Ms Pattharamon, who claims she was promised $16,000 to give birth to the twins, said she was shocked at revelations and now wants the girl back.
She initially said she forgave the parents for leaving Gammy with her. But after hearing of the father's denial, she told Fairfax Media she was very upset and was considering suing the WA couple.
Gammy's plight has triggered international reaction and reignited the debate about surrogacy. The case became more complicated tonight with Thai authorities threatening to take legal action against Ms Pattharamon.
The Thai Ministry of Public Health says it is co-ordinating with other agencies in a crackdown against medical facilities and agencies linked to the commercial surrogacy the ministry calls "illegal".
Premier Colin Barnett described it as a "very sad and distressing situation" but said there was little the State Government could do.

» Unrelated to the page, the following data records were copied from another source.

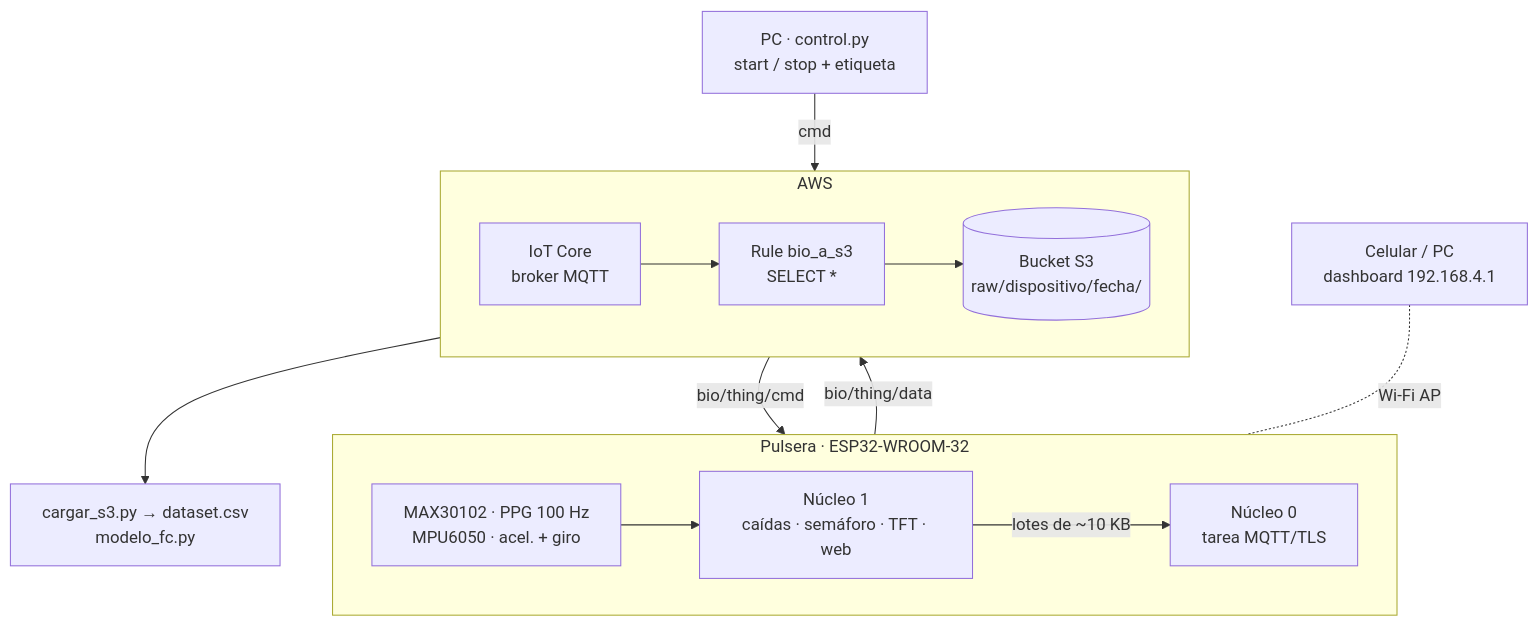
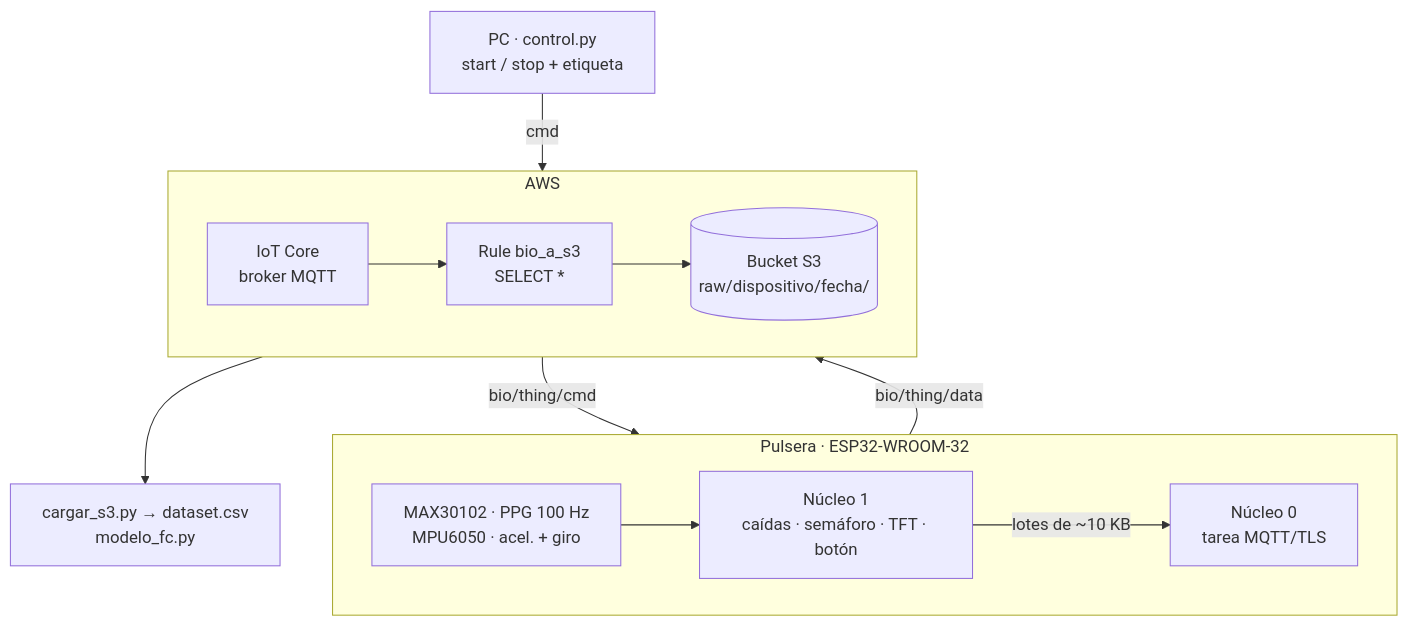
The first of 2 diagrams in README.md (felisfer/pulso-seguro), drawn with Mermaid before and after one commit. The commit also changed other lines of this file, not shown here.

````diff
--- a/README.md
+++ b/README.md
@@ -33,27 +34,25 @@
 ```mermaid
 flowchart TB
-    Cel["Celular / PC<br/>dashboard 192.168.4.1"]
     subgraph Pulsera["Pulsera · ESP32-WROOM-32"]
         direction LR
         S["MAX30102 · PPG 100 Hz<br/>MPU6050 · acel. + giro"]
-        N1["Núcleo 1<br/>caídas · semáforo · TFT · web"]
+        N1["Núcleo 1<br/>caídas · semáforo · TFT · botón"]
         N0["Núcleo 0<br/>tarea MQTT/TLS"]
         S --> N1
         N1 -- "lotes de ~10 KB" --> N0
     end
     subgraph AWS["AWS"]
         direction LR
         IoT["IoT Core<br/>broker MQTT"]
         Rule["Rule bio_a_s3<br/>SELECT *"]
         S3[("Bucket S3<br/>raw/dispositivo/fecha/")]
         IoT --> Rule --> S3
     end
     PC["PC · control.py<br/>start / stop + etiqueta"]
     ML["cargar_s3.py → dataset.csv<br/>modelo_fc.py"]
 
-    Cel -. "Wi-Fi AP" .- N1
     N0 -- "bio/thing/data" --> IoT
     IoT -- "bio/thing/cmd" --> N0
     PC -- "cmd" --> IoT
     S3 --> ML
 ```
````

"Because the two babies were born in Thailand, that is beyond WA jurisdiction," he said. "Surrogacy can take place in WA, but under very strict conditions and there can be no payment of monies if surrogacy occurs here."
Mr Barnett said it would be "very difficult, if not impossible" to regulate from Australia what happened in a foreign country.
In WA, couples can enter into a commercial surrogacy agreement overseas, unlike in NSW, Queensland and the ACT.
Prime Minister Tony Abbott said he would look into giving the surrogate family some support.
"I guess it illustrates some of the pitfalls involved in this particular business," he said.
"It's a very, very sad story and I hate to think that a child could be abandoned like that."
Immigration Minister Scott Morrison said Ms Pattharamon was a "saint" for caring for Gammy despite already having two young children of her own.
Mora Kelly, founder of the Children First Foundation, which brings sick children from developing countries to Australia for medical treatment, said she had discussed with Hands Across the Water the possibility of bringing Gammy to the Australian city of Melbourne for heart surgery.
“I believe that this child should be able to access our health care system here in Australia,” Ms Kelly told ABC.
“This child, in essence ... should be an Australian citizen.”
But Hands Across the Water founder and chairman Peter Baines said Pattaramon and her family's wishes would need to be considered in any decision to fly Gammy to Australia.
“Certainly our position is that there is no need to bring Gammy out to Australia,” Mr Baines said.
"There's a high level of medical care available in Thailand and there's nothing to my knowledge that indicates he's suffering from something that can't be treated in Thailand.”